▶ **YOUR INSTRUCTIONS**: Omit all pictures and give the records below again exactly as written.

▶ **DATA**:
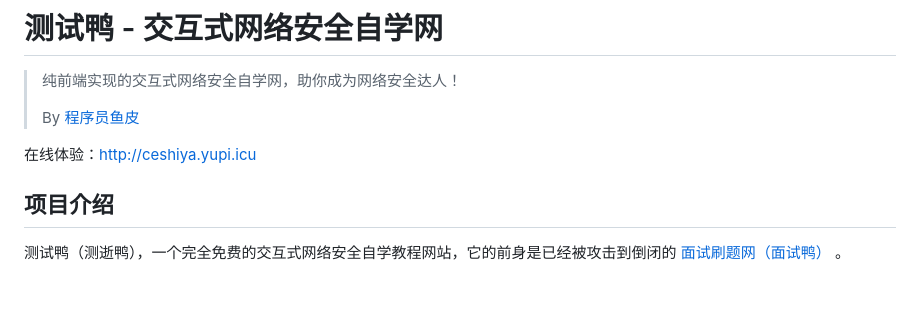
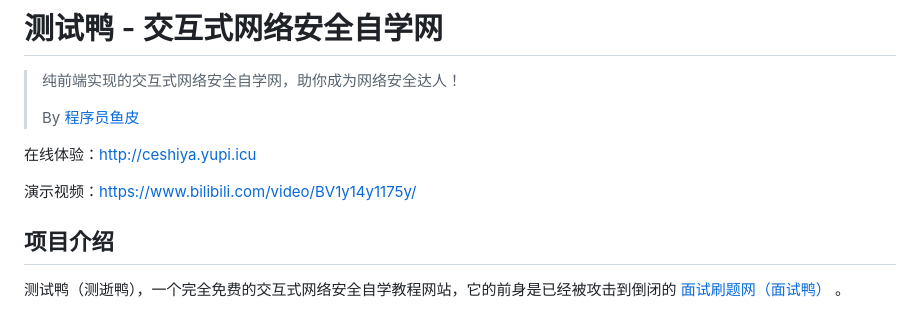
Before and after one commit to liyupi/ceshiya, a Markdown page: README.md, the part around the change. GitHub-like rendering; blank space fills up the shorter version.

Commit message:
add 补充演示视频

```diff
--- a/README.md
+++ b/README.md
@@ -5,6 +5,8 @@
 > By [程序员鱼皮](https://yuyuanweb.feishu.cn/wiki/Abldw5WkjidySxkKxU2cQdAtnah)
 
 在线体验：http://ceshiya.yupi.icu
+
+演示视频：https://www.bilibili.com/video/BV1y14y1175y/
 
 ## 项目介绍
 
```
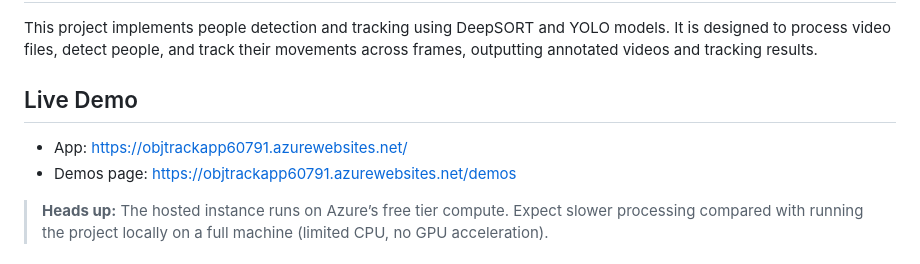
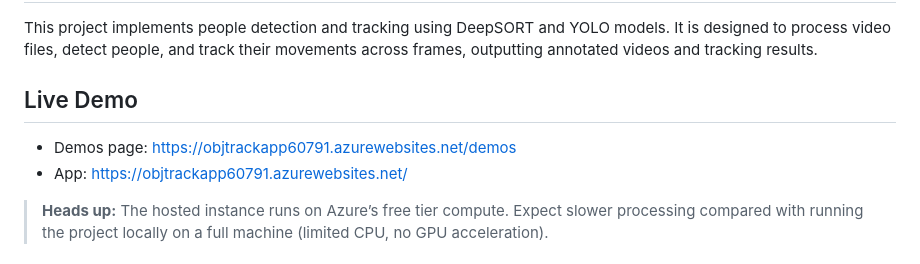
Before and after one commit to jithendra1798/object-detection-yolo-deepsort, a Markdown page: README.md, the part around the change. Rendered like a GitHub page; badges without logos.

Commit message:
Enhance Live Demo section in README
Updated the Live Demo section with badge and restructured links.

```diff
--- a/README.md
+++ b/README.md
@@ -2,9 +2,9 @@
 
 This project implements people detection and tracking using DeepSORT and YOLO models. It is designed to process video files, detect people, and track their movements across frames, outputting annotated videos and tracking results.
 
-## Live Demo
+## Live Demo [![Demos](https://img.shields.io/badge/Text-ColorCode)](https://objtrackapp60791.azurewebsites.net/demos)
+- Demos page: [https://objtrackapp60791.azurewebsites.net/demos](https://objtrackapp60791.azurewebsites.net/demos)
 - App: [https://objtrackapp60791.azurewebsites.net/](https://objtrackapp60791.azurewebsites.net/)
-- Demos page: [https://objtrackapp60791.azurewebsites.net/demos](https://objtrackapp60791.azurewebsites.net/demos)
 
 > **Heads up:** The hosted instance runs on Azure’s free tier compute. Expect slower processing compared with running the project locally on a full machine (limited CPU, no GPU acceleration).
 
```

▶ **TASK ANSWER**:
Before and after one commit to liyupi/ceshiya, a Markdown page: README.md, the part around the change. GitHub-like rendering; blank space fills up the shorter version.

Commit message:
add 补充演示视频

```diff
--- a/README.md
+++ b/README.md
@@ -5,6 +5,8 @@
 > By [程序员鱼皮](https://yuyuanweb.feishu.cn/wiki/Abldw5WkjidySxkKxU2cQdAtnah)
 
 在线体验：http://ceshiya.yupi.icu
+
+演示视频：https://www.bilibili.com/video/BV1y14y1175y/
 
 ## 项目介绍
 
```
Before and after one commit to jithendra1798/object-detection-yolo-deepsort, a Markdown page: README.md, the part around the change. Rendered like a GitHub page; badges without logos.

Commit message:
Enhance Live Demo section in README
Updated the Live Demo section with badge and restructured links.

```diff
--- a/README.md
+++ b/README.md
@@ -2,9 +2,9 @@
 
 This project implements people detection and tracking using DeepSORT and YOLO models. It is designed to process video files, detect people, and track their movements across frames, outputting annotated videos and tracking results.
 
-## Live Demo
+## Live Demo [![Demos](https://img.shields.io/badge/Text-ColorCode)](https://objtrackapp60791.azurewebsites.net/demos)
+- Demos page: [https://objtrackapp60791.azurewebsites.net/demos](https://objtrackapp60791.azurewebsites.net/demos)
 - App: [https://objtrackapp60791.azurewebsites.net/](https://objtrackapp60791.azurewebsites.net/)
-- Demos page: [https://objtrackapp60791.azurewebsites.net/demos](https://objtrackapp60791.azurewebsites.net/demos)
 
 > **Heads up:** The hosted instance runs on Azure’s free tier compute. Expect slower processing compared with running the project locally on a full machine (limited CPU, no GPU acceleration).
 
```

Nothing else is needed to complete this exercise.